• **Extracted records**:
----

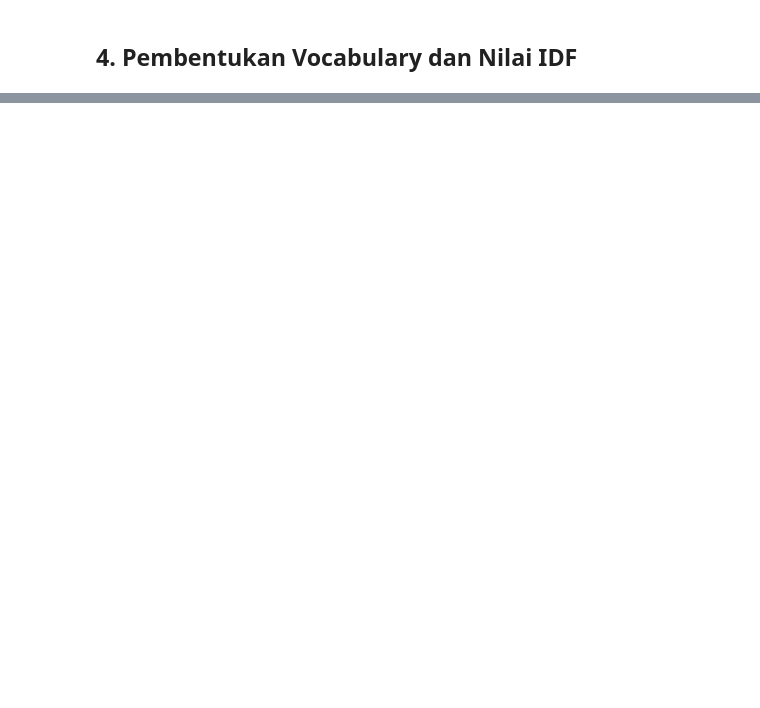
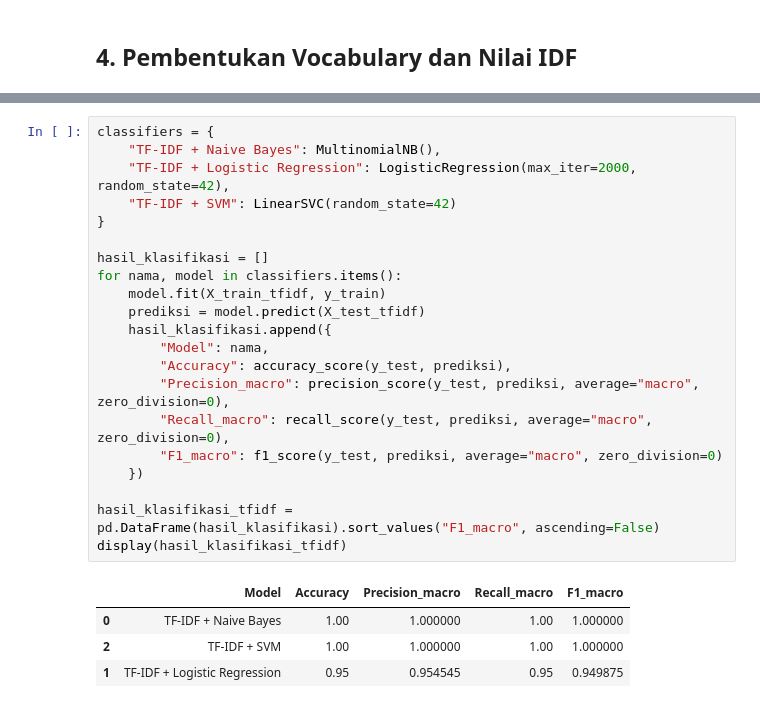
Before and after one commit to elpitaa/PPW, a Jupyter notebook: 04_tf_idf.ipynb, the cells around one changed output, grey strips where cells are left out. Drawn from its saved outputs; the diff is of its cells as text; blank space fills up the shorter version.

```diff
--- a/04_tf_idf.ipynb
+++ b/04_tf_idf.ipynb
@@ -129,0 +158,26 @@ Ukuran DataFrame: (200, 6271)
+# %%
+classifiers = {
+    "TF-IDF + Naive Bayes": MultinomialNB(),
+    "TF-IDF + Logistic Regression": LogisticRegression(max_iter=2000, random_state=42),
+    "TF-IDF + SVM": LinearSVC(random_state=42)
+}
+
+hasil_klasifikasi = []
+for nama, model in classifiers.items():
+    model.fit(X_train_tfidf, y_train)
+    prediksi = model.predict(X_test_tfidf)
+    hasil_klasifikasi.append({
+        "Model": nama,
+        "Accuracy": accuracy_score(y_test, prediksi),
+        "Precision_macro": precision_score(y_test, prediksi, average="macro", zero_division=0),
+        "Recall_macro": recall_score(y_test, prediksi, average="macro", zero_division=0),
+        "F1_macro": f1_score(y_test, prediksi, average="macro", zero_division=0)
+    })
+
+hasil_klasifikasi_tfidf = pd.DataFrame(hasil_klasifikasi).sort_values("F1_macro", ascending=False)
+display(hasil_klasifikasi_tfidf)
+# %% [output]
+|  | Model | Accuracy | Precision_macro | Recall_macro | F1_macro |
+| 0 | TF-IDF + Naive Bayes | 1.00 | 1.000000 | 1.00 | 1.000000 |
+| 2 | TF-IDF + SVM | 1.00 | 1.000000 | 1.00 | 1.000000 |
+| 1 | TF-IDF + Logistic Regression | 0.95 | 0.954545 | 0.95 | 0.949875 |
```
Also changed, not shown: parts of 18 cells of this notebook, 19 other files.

----

• **What is expected**: Please write the data out again exactly, but do not carry over the pictures.

• **Response**:
Before and after one commit to elpitaa/PPW, a Jupyter notebook: 04_tf_idf.ipynb, the cells around one changed output, grey strips where cells are left out. Drawn from its saved outputs; the diff is of its cells as text; blank space fills up the shorter version.

```diff
--- a/04_tf_idf.ipynb
+++ b/04_tf_idf.ipynb
@@ -129,0 +158,26 @@ Ukuran DataFrame: (200, 6271)
+# %%
+classifiers = {
+    "TF-IDF + Naive Bayes": MultinomialNB(),
+    "TF-IDF + Logistic Regression": LogisticRegression(max_iter=2000, random_state=42),
+    "TF-IDF + SVM": LinearSVC(random_state=42)
+}
+
+hasil_klasifikasi = []
+for nama, model in classifiers.items():
+    model.fit(X_train_tfidf, y_train)
+    prediksi = model.predict(X_test_tfidf)
+    hasil_klasifikasi.append({
+        "Model": nama,
+        "Accuracy": accuracy_score(y_test, prediksi),
+        "Precision_macro": precision_score(y_test, prediksi, average="macro", zero_division=0),
+        "Recall_macro": recall_score(y_test, prediksi, average="macro", zero_division=0),
+        "F1_macro": f1_score(y_test, prediksi, average="macro", zero_division=0)
+    })
+
+hasil_klasifikasi_tfidf = pd.DataFrame(hasil_klasifikasi).sort_values("F1_macro", ascending=False)
+display(hasil_klasifikasi_tfidf)
+# %% [output]
+|  | Model | Accuracy | Precision_macro | Recall_macro | F1_macro |
+| 0 | TF-IDF + Naive Bayes | 1.00 | 1.000000 | 1.00 | 1.000000 |
+| 2 | TF-IDF + SVM | 1.00 | 1.000000 | 1.00 | 1.000000 |
+| 1 | TF-IDF + Logistic Regression | 0.95 | 0.954545 | 0.95 | 0.949875 |
```
Also changed, not shown: parts of 18 cells of this notebook, 19 other files.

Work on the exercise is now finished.